The Fifth Element had excellent special effects which are visually inventive with sophisticated production and costume design. It was a fantastic sci-fi that did not take itself too seriously and was greatly appreciated, but not all fans will enjoy this film alike. The actors gave average performances that could have been better. The editing, cinematography, sound, once again visual feast/effects, sets, and story were splendid.

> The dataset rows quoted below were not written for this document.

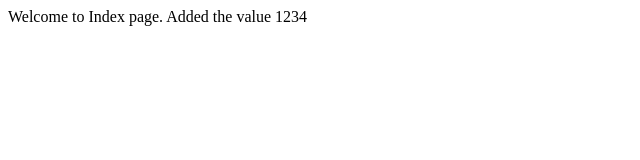
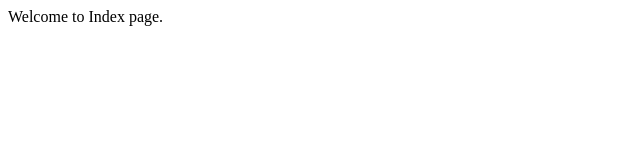
Before and after one commit to srinivasgummadilli/LearningAzure, a plain HTML site: page Index.html in a window 1280 px wide. Shown: the whole page, without its empty margins (0-640 px from the left). Drawn offline with Linux system fonts and the light colour scheme.

Commit message:
Update Index.html

```diff
--- a/Index.html
+++ b/Index.html
@@ -1,5 +1,5 @@
 <html>
     <body>
-        Welcome to Index page. Added the value 1234
+        Welcome to Index page.
     </body>
 </html>
```
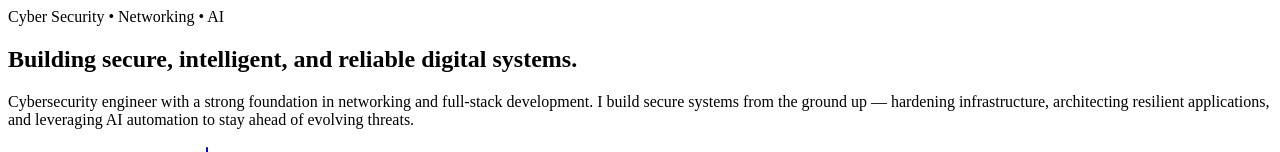
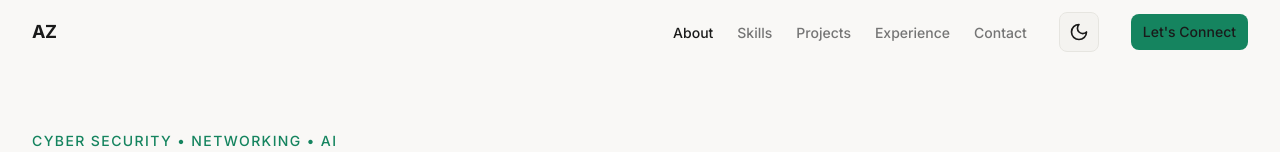
Before and after one commit to ammarzia124/Ammar-Zia-Portfolio-, a Next.js app: page / in a window 1280 px wide. Shown: the top 152 px of the page. Built offline with nearby package versions, Linux system fonts and the light colour scheme.

Commit message:
feat: add layout.tsx with Navbar, Footer, ThemeProvider, and metadata

```diff
--- /dev/null
+++ b/src/app/layout.tsx
@@ -0,0 +1,61 @@
+import type { Metadata } from "next";
+import { Inter, JetBrains_Mono } from "next/font/google";
+import { ThemeProvider } from "@/components/ui/ThemeProvider";
+import { Navbar } from "@/components/sections/Navbar";
+import { Footer } from "@/components/layout/Footer";
+import "./globals.css";
+
+const inter = Inter({
+  subsets: ["latin"],
+  variable: "--font-sans",
+  display: "swap",
+});
+
+const jetbrainsMono = JetBrains_Mono({
+  subsets: ["latin"],
+  variable: "--font-mono",
+  display: "swap",
+});
+
+export const metadata: Metadata = {
+  title: {
+    default: "Muhammad Ammar Zia | Full Stack Developer & Agentic AI Engineer",
+    template: "%s | Muhammad Ammar Zia",
+  },
+  description:
+    "Portfolio of Muhammad Ammar Zia — Full Stack Developer & Agentic AI Engineer with a strong networking foundation and emerging expertise in cybersecurity and AI automation.",
+  keywords: [
+    "Muhammad Ammar Zia",
+    "Full Stack Developer",
+    "Agentic AI Engineer",
+    "Cybersecurity",
+    "Networking",
+    "CCNA",
+    "React",
+    "Next.js",
+    "TypeScript",
+  ],
+  authors: [{ name: "Muhammad Ammar Zia" }],
+};
+
+export default function RootLayout({
+  children,
+}: {
+  children: React.ReactNode;
+}) {
+  return (
+    <html lang="en" suppressHydrationWarning>
+      <body
+        className={`${inter.variable} ${jetbrainsMono.variable} font-sans`}
+      >
+        <ThemeProvider>
+          <div className="flex min-h-screen flex-col">
+            <Navbar />
+            <main id="main-content" className="flex-1">{children}</main>
+            <Footer />
+          </div>
+        </ThemeProvider>
+      </body>
+    </html>
+  );
+}
```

The Fifth Element is a movie that I will watch again with a crowd.

About The Fifth Element 1997

Title: The Fifth Element
Original Title: The 5th Element, The Fifth Element
AKA: Le cinquième élément
Year: 1997
Runtime: 126 minutes
Type: Movie
Genre: Sci-Fi, Action, Adventure
Score: 3.5 / 5 stars
Avg. Rating: 3.85/5 stars from 9 users.
Total Avg. Votes: 9
MPAA Rating: PG-13
Starring: Ian Holm, Bruce Willis, Milla Jovovich, Christopher Fairbank, Sam Douglas, Gary Oldman, Mac McDonald, Tommy 'Tiny' Lister, Martin McDougall, Indra Ové, John Neville, Brion James, John Bennett, Bill Reimbold, John Bluthal, David Kennedy, Richard Ashton, Michael Culkin, Richard Leaf, John Sharian, Vladimir McCrary, Jerome St. John Blake, Al Matthews, Tim McMullan, George Khan, Kevin Brewerton, Kristen Fick, Tricky, Sonny Caldinez, Mathieu Kassovitz
Writers: Luc Besson, Robert Mark Kamen
Director: Luc Besson